> [EXERCISE DESCRIPTION]
Extract every record, keeping each one exactly as it is.
[THE RECORDS — start]
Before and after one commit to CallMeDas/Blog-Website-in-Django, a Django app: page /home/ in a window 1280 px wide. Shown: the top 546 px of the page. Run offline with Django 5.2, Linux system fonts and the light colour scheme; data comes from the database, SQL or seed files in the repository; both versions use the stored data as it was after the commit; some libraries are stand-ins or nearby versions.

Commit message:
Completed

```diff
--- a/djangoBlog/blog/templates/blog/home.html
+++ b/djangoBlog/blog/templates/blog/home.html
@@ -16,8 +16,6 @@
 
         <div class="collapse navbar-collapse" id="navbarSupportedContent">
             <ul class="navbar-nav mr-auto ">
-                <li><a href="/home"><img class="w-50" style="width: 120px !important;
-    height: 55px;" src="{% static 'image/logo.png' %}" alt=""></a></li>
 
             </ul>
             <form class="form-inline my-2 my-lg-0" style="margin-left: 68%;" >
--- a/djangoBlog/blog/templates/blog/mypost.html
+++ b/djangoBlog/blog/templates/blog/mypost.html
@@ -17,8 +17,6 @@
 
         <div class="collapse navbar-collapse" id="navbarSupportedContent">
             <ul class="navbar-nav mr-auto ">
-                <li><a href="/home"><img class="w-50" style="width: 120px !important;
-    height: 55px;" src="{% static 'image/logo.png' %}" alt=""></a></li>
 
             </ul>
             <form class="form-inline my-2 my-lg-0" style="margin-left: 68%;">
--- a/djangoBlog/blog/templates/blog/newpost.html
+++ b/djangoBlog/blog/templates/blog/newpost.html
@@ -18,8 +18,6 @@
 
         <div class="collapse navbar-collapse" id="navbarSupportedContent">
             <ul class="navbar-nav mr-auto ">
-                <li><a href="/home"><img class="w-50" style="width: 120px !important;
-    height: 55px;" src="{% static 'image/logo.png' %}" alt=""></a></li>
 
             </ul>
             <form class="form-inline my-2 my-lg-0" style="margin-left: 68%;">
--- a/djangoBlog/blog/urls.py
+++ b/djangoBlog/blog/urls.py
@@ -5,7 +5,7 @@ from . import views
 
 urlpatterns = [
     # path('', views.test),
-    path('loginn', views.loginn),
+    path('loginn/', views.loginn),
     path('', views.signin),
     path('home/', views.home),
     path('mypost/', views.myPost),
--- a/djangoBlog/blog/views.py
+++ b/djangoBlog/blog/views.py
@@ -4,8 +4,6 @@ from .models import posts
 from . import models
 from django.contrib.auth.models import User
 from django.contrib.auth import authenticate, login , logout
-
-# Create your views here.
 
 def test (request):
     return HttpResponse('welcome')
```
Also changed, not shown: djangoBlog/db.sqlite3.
[THE RECORDS — finish]
> [EXERCISE SOLUTION]
Before and after one commit to CallMeDas/Blog-Website-in-Django, a Django app: page /home/ in a window 1280 px wide. Shown: the top 546 px of the page. Run offline with Django 5.2, Linux system fonts and the light colour scheme; data comes from the database, SQL or seed files in the repository; both versions use the stored data as it was after the commit; some libraries are stand-ins or nearby versions.

Commit message:
Completed

```diff
--- a/djangoBlog/blog/templates/blog/home.html
+++ b/djangoBlog/blog/templates/blog/home.html
@@ -16,8 +16,6 @@
 
         <div class="collapse navbar-collapse" id="navbarSupportedContent">
             <ul class="navbar-nav mr-auto ">
-                <li><a href="/home"><img class="w-50" style="width: 120px !important;
-    height: 55px;" src="{% static 'image/logo.png' %}" alt=""></a></li>
 
             </ul>
             <form class="form-inline my-2 my-lg-0" style="margin-left: 68%;" >
--- a/djangoBlog/blog/templates/blog/mypost.html
+++ b/djangoBlog/blog/templates/blog/mypost.html
@@ -17,8 +17,6 @@
 
         <div class="collapse navbar-collapse" id="navbarSupportedContent">
             <ul class="navbar-nav mr-auto ">
-                <li><a href="/home"><img class="w-50" style="width: 120px !important;
-    height: 55px;" src="{% static 'image/logo.png' %}" alt=""></a></li>
 
             </ul>
             <form class="form-inline my-2 my-lg-0" style="margin-left: 68%;">
--- a/djangoBlog/blog/templates/blog/newpost.html
+++ b/djangoBlog/blog/templates/blog/newpost.html
@@ -18,8 +18,6 @@
 
         <div class="collapse navbar-collapse" id="navbarSupportedContent">
             <ul class="navbar-nav mr-auto ">
-                <li><a href="/home"><img class="w-50" style="width: 120px !important;
-    height: 55px;" src="{% static 'image/logo.png' %}" alt=""></a></li>
 
             </ul>
             <form class="form-inline my-2 my-lg-0" style="margin-left: 68%;">
--- a/djangoBlog/blog/urls.py
+++ b/djangoBlog/blog/urls.py
@@ -5,7 +5,7 @@ from . import views
 
 urlpatterns = [
     # path('', views.test),
-    path('loginn', views.loginn),
+    path('loginn/', views.loginn),
     path('', views.signin),
     path('home/', views.home),
     path('mypost/', views.myPost),
--- a/djangoBlog/blog/views.py
+++ b/djangoBlog/blog/views.py
@@ -4,8 +4,6 @@ from .models import posts
 from . import models
 from django.contrib.auth.models import User
 from django.contrib.auth import authenticate, login , logout
-
-# Create your views here.
 
 def test (request):
     return HttpResponse('welcome')
```
Also changed, not shown: djangoBlog/db.sqlite3.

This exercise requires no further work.